For children under 3 years old, request a free developmental evaluation and early intervention services from your state agency for children birth to age three.
For children between 3-18 years old, access free evaluations and special education services through your local public school district (even if your child does not attend school yet). Contact your school district’s special education department for more information.
For all children: Ask your child’s medical doctor if referrals to any other specialists would be appropriate to address your areas of concern.
Common referrals include:
You may also want to pursue programs like Parents as Teachers or Head Start services.
Evaluation process at Children’s Mercy
To start the process of scheduling an evaluation at Children’s Mercy, follow these step-by-step directions.
1. Call us
If you or your child’s doctor have concerns about autism or developmental delays, call the Developmental & Behavioral Health intake line at (816) 234-3674. We will answer your questions and send you an email with a link to our screening form to start the process.
2. Collect information

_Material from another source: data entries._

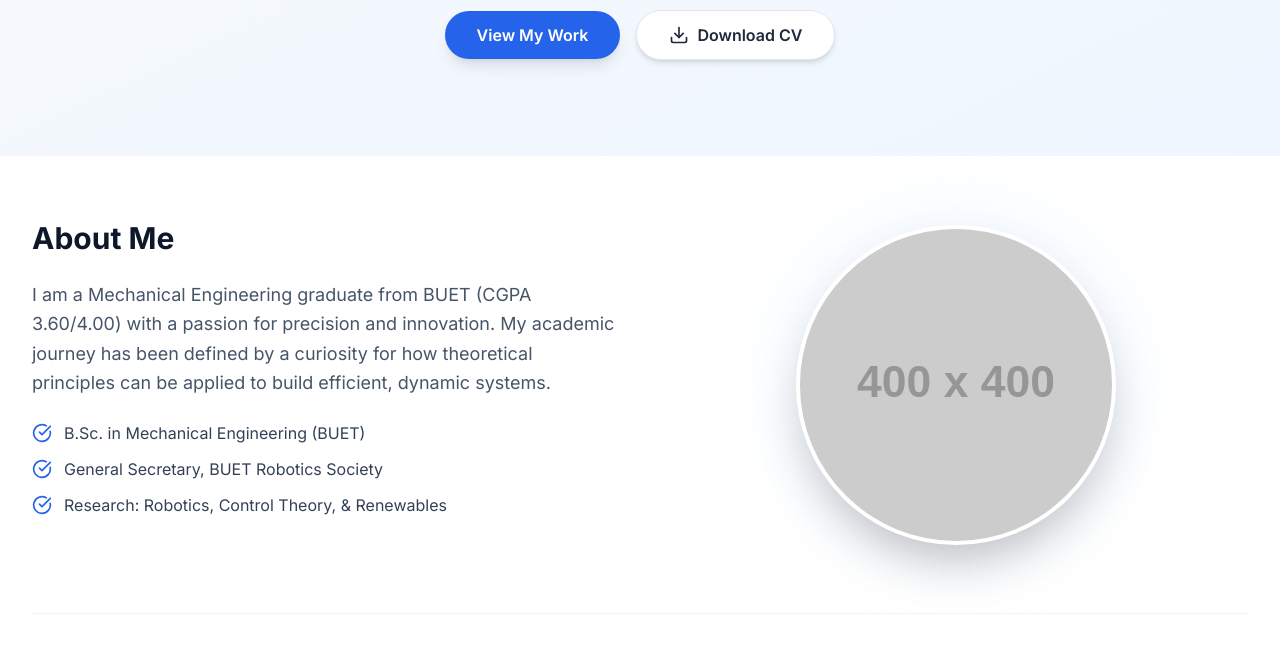
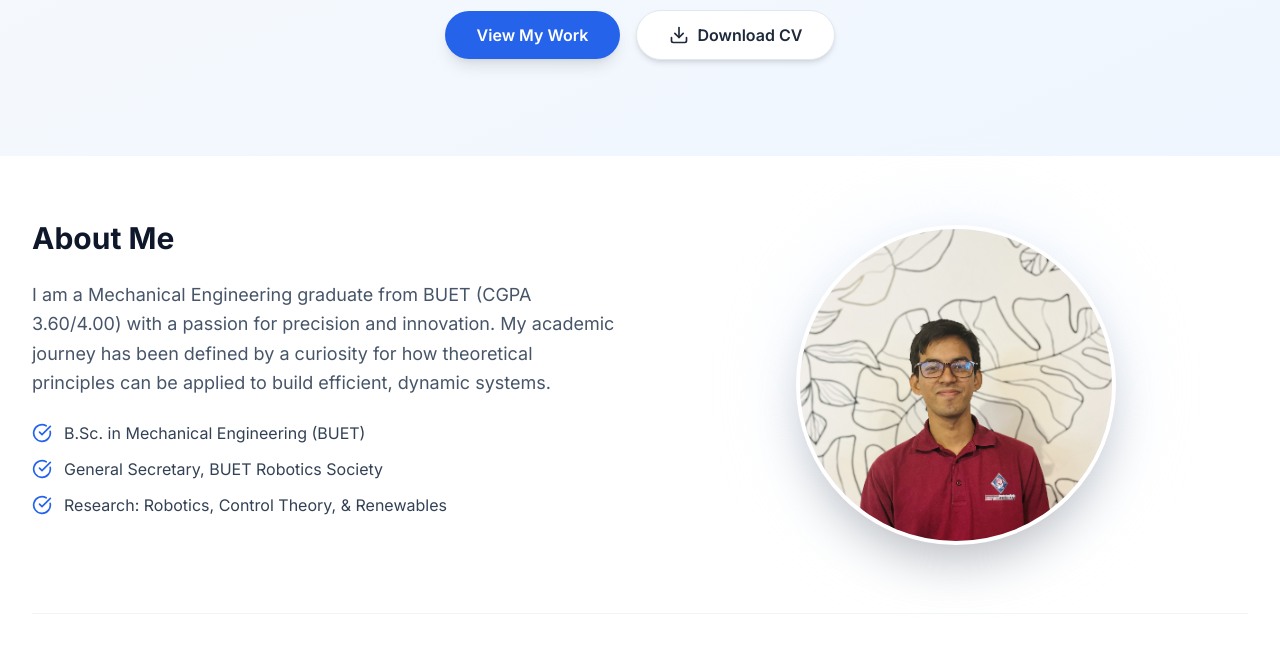
Before and after one commit to AdibProttay/adibprottay.github.io, a plain HTML site: page index.html in a window 1280 px wide. Shown: the part 507-1166 px from the top of the page. Drawn offline with nearby package versions, Linux system fonts and the light colour scheme; placeholder pictures from the web are drawn by us.

Commit message:
Update index.html

```diff
--- a/index.html
+++ b/index.html
@@ -167,10 +167,10 @@
                         <!-- INSTRUCTIONS:
                              1. Upload your photo to your folder (e.g., inside an 'assets' folder).
                              2. Change the 'src' below to your file path.
-                             Example: src="assets/my-photo.jpg"
+                             Example: src="assets/my-photo.jpg" <img src="profile.jpg" alt="Adib Prottay" class="w-full h-full object-cover">
                         -->
                         <div class="relative w-full h-full rounded-full border-4 border-white shadow-2xl overflow-hidden bg-slate-100 flex items-center justify-center">
-                            <img src="https://placehold.co/400x400/e2e8f0/94a3b8?text=Add+Photo+Here" alt="Adib Prottay" class="w-full h-full object-cover">
+                            <img src="profile.jpg" alt="Adib Prottay" class="w-full h-full object-cover">
                         </div>
                         <!-- ================================================================= -->
                     </div>
```
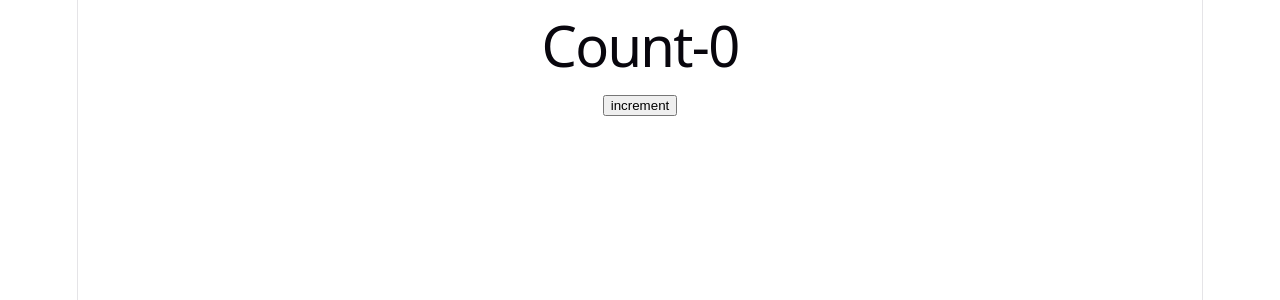
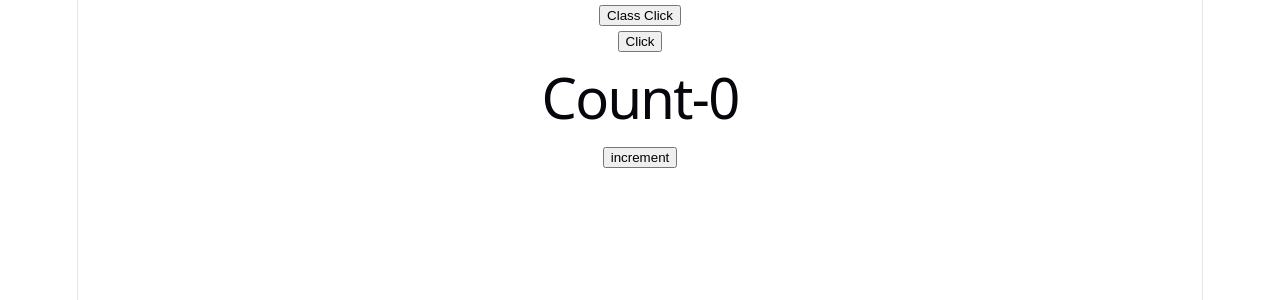
Before and after one commit to Shivanichaurasiya/Redux, a React (Vite) app: page / in a window 1280 px wide. Shown: the top 300 px of the page. Built offline with nearby package versions, Linux system fonts and the light colour scheme.

Commit message:
second commit

```diff
--- a/src/App.jsx
+++ b/src/App.jsx
@@ -2,12 +2,16 @@
 import Greet from "./components/Greet"
 import Message from "./components/Message"
 import Counter from "./components/Counter"
+import FunClick from "./components/FunClick"
+import ClassClick from "./components/ClassClick"
 
 function App() {
 
 
   return (
     <>
+    <ClassClick/>
+    <FunClick/>
     <Counter/>
     {/* <Message/>
     <Greet name="shivani" heroName="srk"/>
--- /dev/null
+++ b/src/components/ClassClick.jsx
@@ -0,0 +1,14 @@
+import React, { Component } from 'react'
+
+class ClassClick extends Component {
+  render() {
+    return (
+      <div>
+        <button>Class Click</button>
+
+      </div>
+    )
+  }
+}
+
+export default ClassClick
--- /dev/null
+++ b/src/components/FunClick.jsx
@@ -0,0 +1,14 @@
+import React from 'react'
+
+const FunClick = () => {
+    function handleClick(){
+        console.log("button clicked")
+    }
+  return (
+    <div>
+      <button onClick={handleClick}>Click</button>
+    </div>
+  )
+}
+
+export default FunClick
```
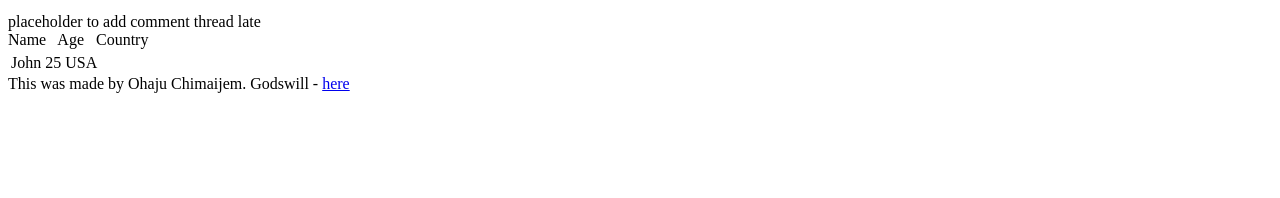
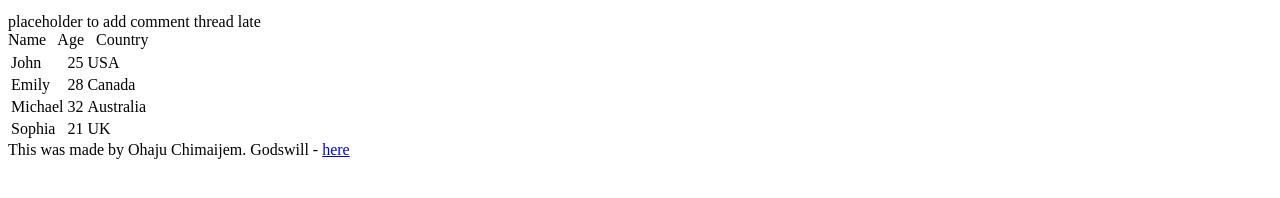
Before and after one commit to iamjust-Chima/alx_html_css, a plain HTML site: page html_basic/index.html in a window 1280 px wide. Shown: the part 478-676 px from the top of the page. Drawn offline with Linux system fonts and the light colour scheme.

Commit message:
Add some level of creativity

```diff
--- a/html_basic/index.html
+++ b/html_basic/index.html
@@ -58,6 +58,33 @@
                     <td>USA</td>
                     &nbsp;
                 </tr>
+
+                <tr>
+                    <td>Emily</td>
+                    &nbsp;
+                    <td>28</td>
+                    &nbsp;
+                    <td>Canada</td>
+                    &nbsp;
+                </tr>
+
+                <tr>
+                    <td>Michael</td>
+                    &nbsp;
+                    <td>32</td>
+                    &nbsp;
+                    <td>Australia</td>
+                    &nbsp;
+                </tr>
+
+                <tr>
+                    <td>Sophia</td>
+                    &nbsp;
+                    <td>21</td>
+                    &nbsp;
+                    <td>UK</td>
+                    &nbsp;
+                </tr>
             </table>
             </article>
             </main>
```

Review the typical developmental milestones and autism red flags with your child’s primary care doctor, school/daycare, and any other caregivers.
Keep track of your concerns by taking notes, videos, and photos. Use this information to narrow down what specific developmental or behavioral concerns you have.
We will also request records from your child’s school and/or other service providers, if applicable. To expedite the process, be ready to upload any existing evaluations or treatment plans (e.g., records from First Steps/Infant Toddler Services, your child’s school, or other service providers).
3. Complete the screening form
After we receive the screening form, our clinic will review your paperwork to make sure we are the right fit for your child’s needs. If so, we will send you a “new patient packet” that includes forms for parents and teachers to complete. Please complete and mail back to the clinic along with records requested from other sources. If our clinic is not the right fit, we will help you to locate the appropriate resource at Children’s Mercy and/or in the community.
4. Join the waiting list
Once we have received your completed paperwork, you will get a post card in the mail confirming that we have your paperwork and that your child is on our waiting list for an autism evaluation.
5. Pursue intervention services
Because of the specialized providers involved, the wait time for a comprehensive evaluation can be long—anywhere from several weeks to several months. While you wait for your appointment date, pursue the options for early intervention and special education services as described above, and be sure to keep notes on your observations that will help you when you come to the clinic.
6. Receive your appointment time
Please note that children are not added to the waiting list for an evaluation until parent forms are received, so be sure to complete and return them as soon as possible. We will call you as soon as an appointment time is available to schedule your evaluation.
Find out more about what to expect at your evaluation appointment.